### Given data
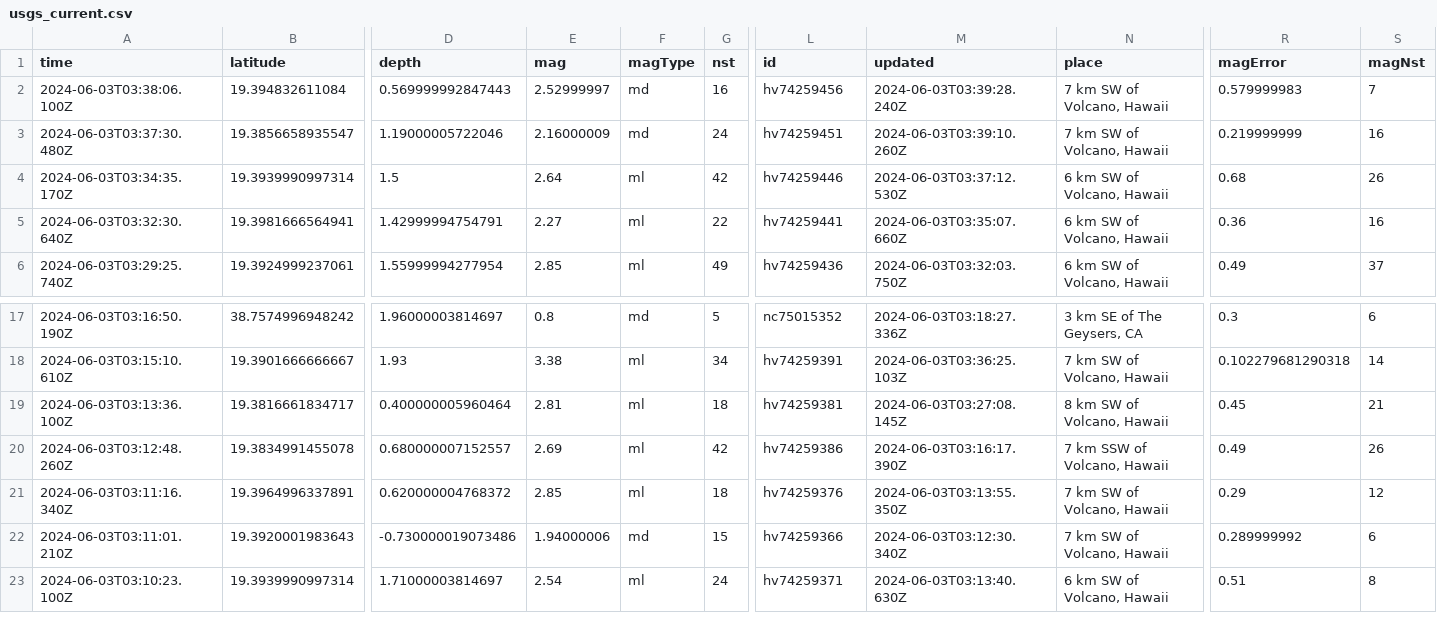
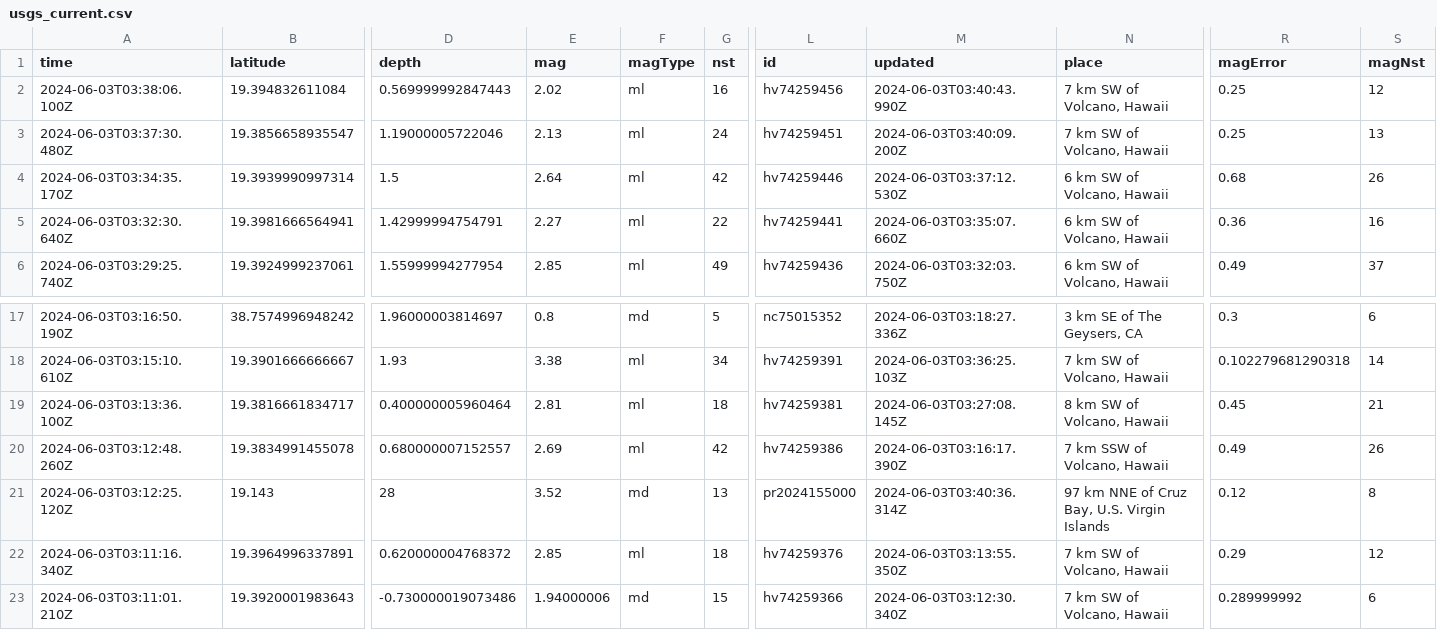
Before and after one commit to sabrinamochi/github-actions, a CSV file: usgs_current.csv, drawn as a sheet; only a part is shown, gaps mark what is left out; the shorter side is filled out with more unchanged rows; rows hold the shown columns only; the diff names each change by its address in the sheet, - before the commit and + after, or states it on an @@ line.

```diff
--- a/usgs_current.csv
+++ b/usgs_current.csv
-E2 (mag): 2.52999997
+E2 (mag): 2.02
-F2:F3 (magType): md
+F2:F3 (magType): ml
-M2 (updated): 2024-06-03T03:39:28.240Z
+M2 (updated): 2024-06-03T03:40:43.990Z
-R2 (magError): 0.579999983
+R2 (magError): 0.25
-S2 (magNst): 7
+S2 (magNst): 12
-E3 (mag): 2.16000009
+E3 (mag): 2.13
-M3 (updated): 2024-06-03T03:39:10.260Z
+M3 (updated): 2024-06-03T03:40:09.200Z
-R3 (magError): 0.219999999
+R3 (magError): 0.25
-S3 (magNst): 16
+S3 (magNst): 13
+row 21: 2024-06-03T03:12:25.120Z | 19.143 | 28 | 3.52 | md | 13 | pr2024155000 | 2024-06-03T03:40:36.314Z | 97 km NNE of Cruz Bay, U.S. Virgin Islands | 0.12 | 8
```
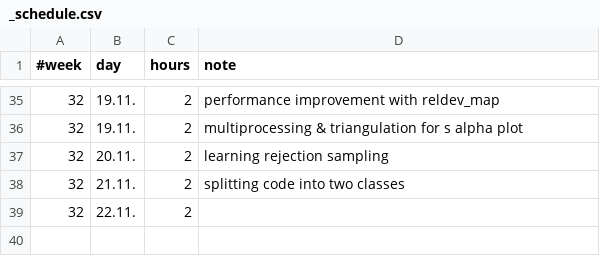
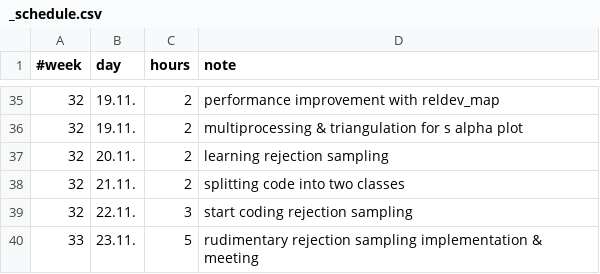
Before and after one commit to jakobdammann/pyLIMA-docs-revisit, a CSV file: my_project/_schedule.csv, drawn as a sheet; only a part is shown, gaps mark what is left out.

Commit message:
rudimentary rejection sampling implementation with stop after given number of datapoints

```diff
--- a/my_project/_schedule.csv
+++ b/my_project/_schedule.csv
@@ -38,2 +38,3 @@
 32,     21.11., 2,      splitting code into two classes
-32,     22.11., 2,
+32,     22.11., 3,      start coding rejection sampling
+33,     23.11., 5,      rudimentary rejection sampling implementation & meeting
```
Also changed, not shown: 5 other files.
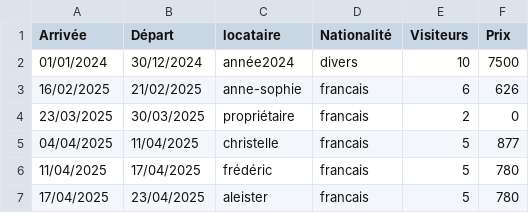
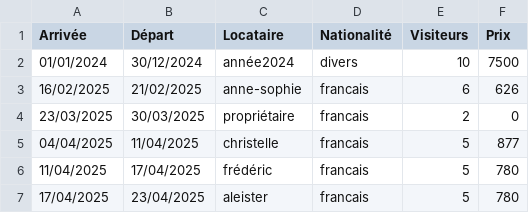
Before and after one commit to myspace-fna/admin, a CSV file: reservations.csv, drawn as a sheet; only a part is shown.

Commit message:
Mise à jour reservations.csv — CalEdit

```diff
--- a/reservations.csv
+++ b/reservations.csv
@@ -1,2 +1,2 @@
-Arrivée;Départ;locataire;Nationalité;Visiteurs;Prix
+Arrivée;Départ;Locataire;Nationalité;Visiteurs;Prix
 01/01/2024;30/12/2024;année2024;divers;10;7500
```
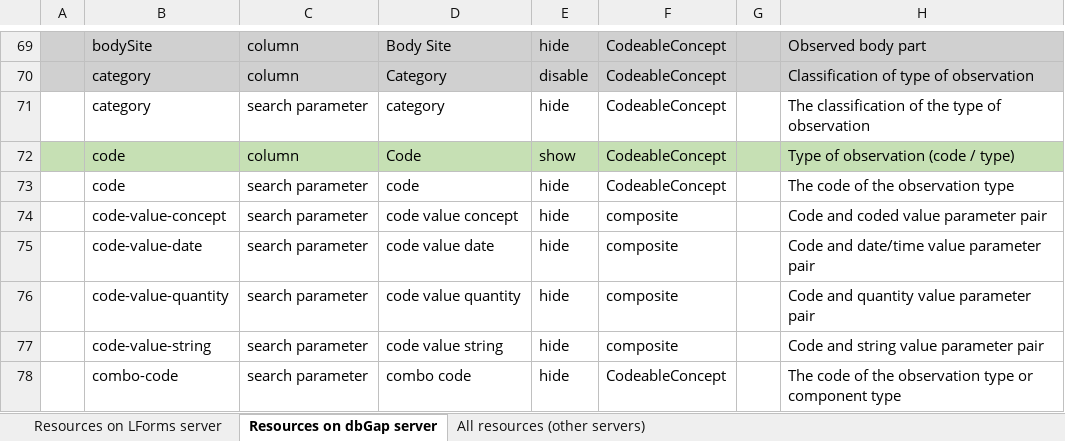
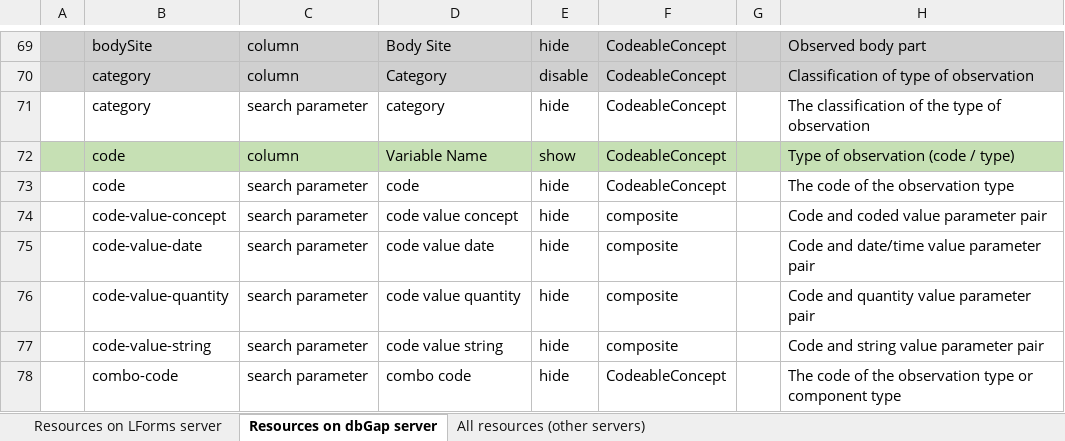
Before and after one commit to LHNCBC/research-data-finder, an Excel workbook: src/conf/xlsx/column-and-parameter-descriptions.xlsx, sheet Resources on dbGap server, drawn as a sheet; only a part is shown, gaps mark what is left out; values as stored, in another font and other column widths than the file's, no borders; the diff names each change by its address in the sheet, - before the commit and + after, or states it on an @@ line.

```diff
--- a/src/conf/xlsx/column-and-parameter-descriptions.xlsx (sheet Resources on dbGap server)
+++ b/src/conf/xlsx/column-and-parameter-descriptions.xlsx (sheet Resources on dbGap server)
-D72: Code
+D72: Variable Name
```
Also changed, not shown: sheet Resources on LForms server, sheet All resources (other servers), 6 other files.
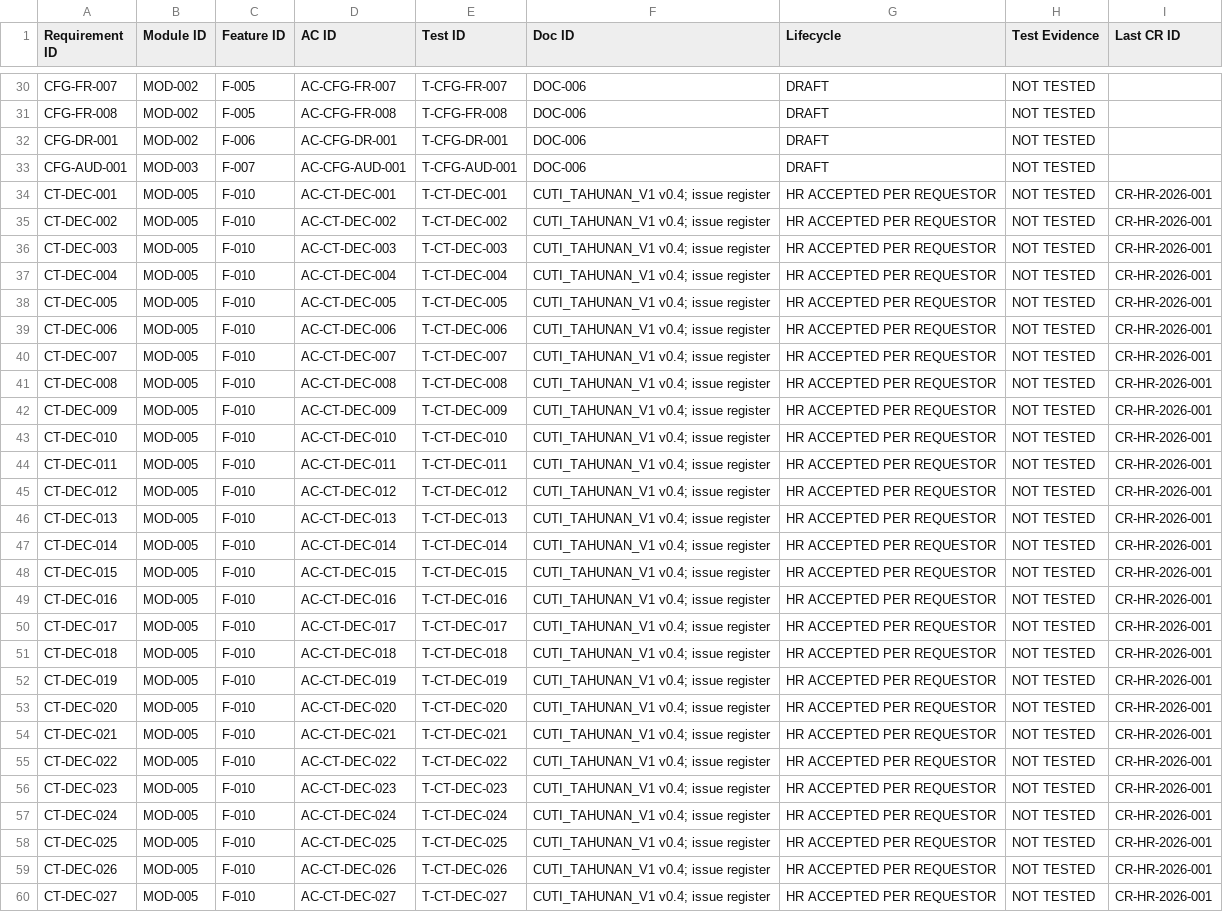
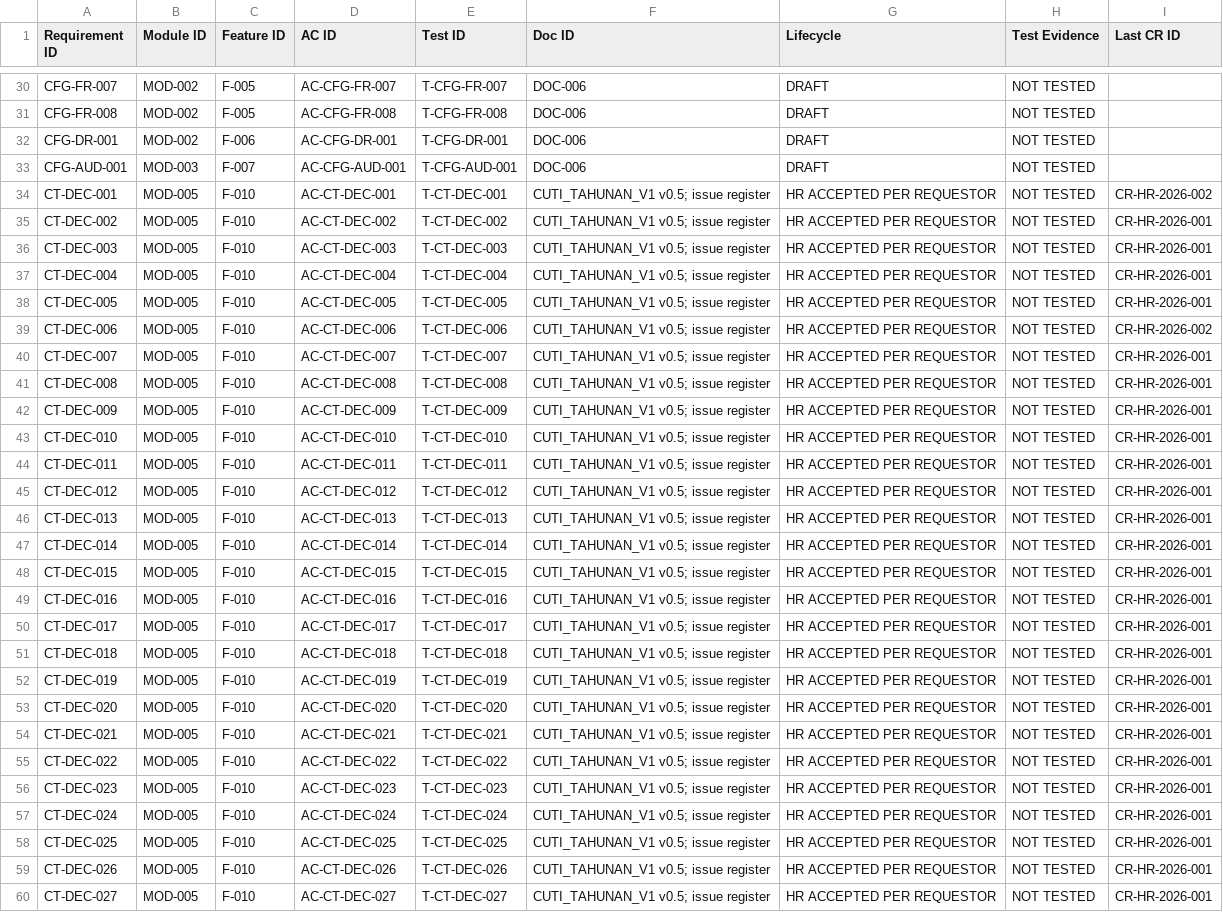
Before and after one commit to harishaikal940322/kutmb-hr, a CSV file: docs/traceability/requirement_links.csv, drawn as a sheet; only a part is shown, gaps mark what is left out; the diff covers the shown part only; the diff names each change by its address in the sheet, - before the commit and + after, or states it on an @@ line.

```diff
--- a/docs/traceability/requirement_links.csv
+++ b/docs/traceability/requirement_links.csv
-F34:F60 (Doc ID): CUTI_TAHUNAN_V1 v0.4; issue register
+F34:F60 (Doc ID): CUTI_TAHUNAN_V1 v0.5; issue register
-I34 (Last CR ID): CR-HR-2026-001
+I34 (Last CR ID): CR-HR-2026-002
-I39 (Last CR ID): CR-HR-2026-001
+I39 (Last CR ID): CR-HR-2026-002
```
Also changed, not shown: 29 edited cells elsewhere in this file, docs/traceability/change_requests.csv, docs/traceability/impact_analysis.csv, 12 other files.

### Work order
Output every entry exactly, leaving out pictures.

### Result of this exercise
Before and after one commit to sabrinamochi/github-actions, a CSV file: usgs_current.csv, drawn as a sheet; only a part is shown, gaps mark what is left out; the shorter side is filled out with more unchanged rows; rows hold the shown columns only; the diff names each change by its address in the sheet, - before the commit and + after, or states it on an @@ line.

```diff
--- a/usgs_current.csv
+++ b/usgs_current.csv
-E2 (mag): 2.52999997
+E2 (mag): 2.02
-F2:F3 (magType): md
+F2:F3 (magType): ml
-M2 (updated): 2024-06-03T03:39:28.240Z
+M2 (updated): 2024-06-03T03:40:43.990Z
-R2 (magError): 0.579999983
+R2 (magError): 0.25
-S2 (magNst): 7
+S2 (magNst): 12
-E3 (mag): 2.16000009
+E3 (mag): 2.13
-M3 (updated): 2024-06-03T03:39:10.260Z
+M3 (updated): 2024-06-03T03:40:09.200Z
-R3 (magError): 0.219999999
+R3 (magError): 0.25
-S3 (magNst): 16
+S3 (magNst): 13
+row 21: 2024-06-03T03:12:25.120Z | 19.143 | 28 | 3.52 | md | 13 | pr2024155000 | 2024-06-03T03:40:36.314Z | 97 km NNE of Cruz Bay, U.S. Virgin Islands | 0.12 | 8
```
Before and after one commit to jakobdammann/pyLIMA-docs-revisit, a CSV file: my_project/_schedule.csv, drawn as a sheet; only a part is shown, gaps mark what is left out.

Commit message:
rudimentary rejection sampling implementation with stop after given number of datapoints

```diff
--- a/my_project/_schedule.csv
+++ b/my_project/_schedule.csv
@@ -38,2 +38,3 @@
 32,     21.11., 2,      splitting code into two classes
-32,     22.11., 2,
+32,     22.11., 3,      start coding rejection sampling
+33,     23.11., 5,      rudimentary rejection sampling implementation & meeting
```
Also changed, not shown: 5 other files.
Before and after one commit to myspace-fna/admin, a CSV file: reservations.csv, drawn as a sheet; only a part is shown.

Commit message:
Mise à jour reservations.csv — CalEdit

```diff
--- a/reservations.csv
+++ b/reservations.csv
@@ -1,2 +1,2 @@
-Arrivée;Départ;locataire;Nationalité;Visiteurs;Prix
+Arrivée;Départ;Locataire;Nationalité;Visiteurs;Prix
 01/01/2024;30/12/2024;année2024;divers;10;7500
```
Before and after one commit to LHNCBC/research-data-finder, an Excel workbook: src/conf/xlsx/column-and-parameter-descriptions.xlsx, sheet Resources on dbGap server, drawn as a sheet; only a part is shown, gaps mark what is left out; values as stored, in another font and other column widths than the file's, no borders; the diff names each change by its address in the sheet, - before the commit and + after, or states it on an @@ line.

```diff
--- a/src/conf/xlsx/column-and-parameter-descriptions.xlsx (sheet Resources on dbGap server)
+++ b/src/conf/xlsx/column-and-parameter-descriptions.xlsx (sheet Resources on dbGap server)
-D72: Code
+D72: Variable Name
```
Also changed, not shown: sheet Resources on LForms server, sheet All resources (other servers), 6 other files.
Before and after one commit to harishaikal940322/kutmb-hr, a CSV file: docs/traceability/requirement_links.csv, drawn as a sheet; only a part is shown, gaps mark what is left out; the diff covers the shown part only; the diff names each change by its address in the sheet, - before the commit and + after, or states it on an @@ line.

```diff
--- a/docs/traceability/requirement_links.csv
+++ b/docs/traceability/requirement_links.csv
-F34:F60 (Doc ID): CUTI_TAHUNAN_V1 v0.4; issue register
+F34:F60 (Doc ID): CUTI_TAHUNAN_V1 v0.5; issue register
-I34 (Last CR ID): CR-HR-2026-001
+I34 (Last CR ID): CR-HR-2026-002
-I39 (Last CR ID): CR-HR-2026-001
+I39 (Last CR ID): CR-HR-2026-002
```
Also changed, not shown: 29 edited cells elsewhere in this file, docs/traceability/change_requests.csv, docs/traceability/impact_analysis.csv, 12 other files.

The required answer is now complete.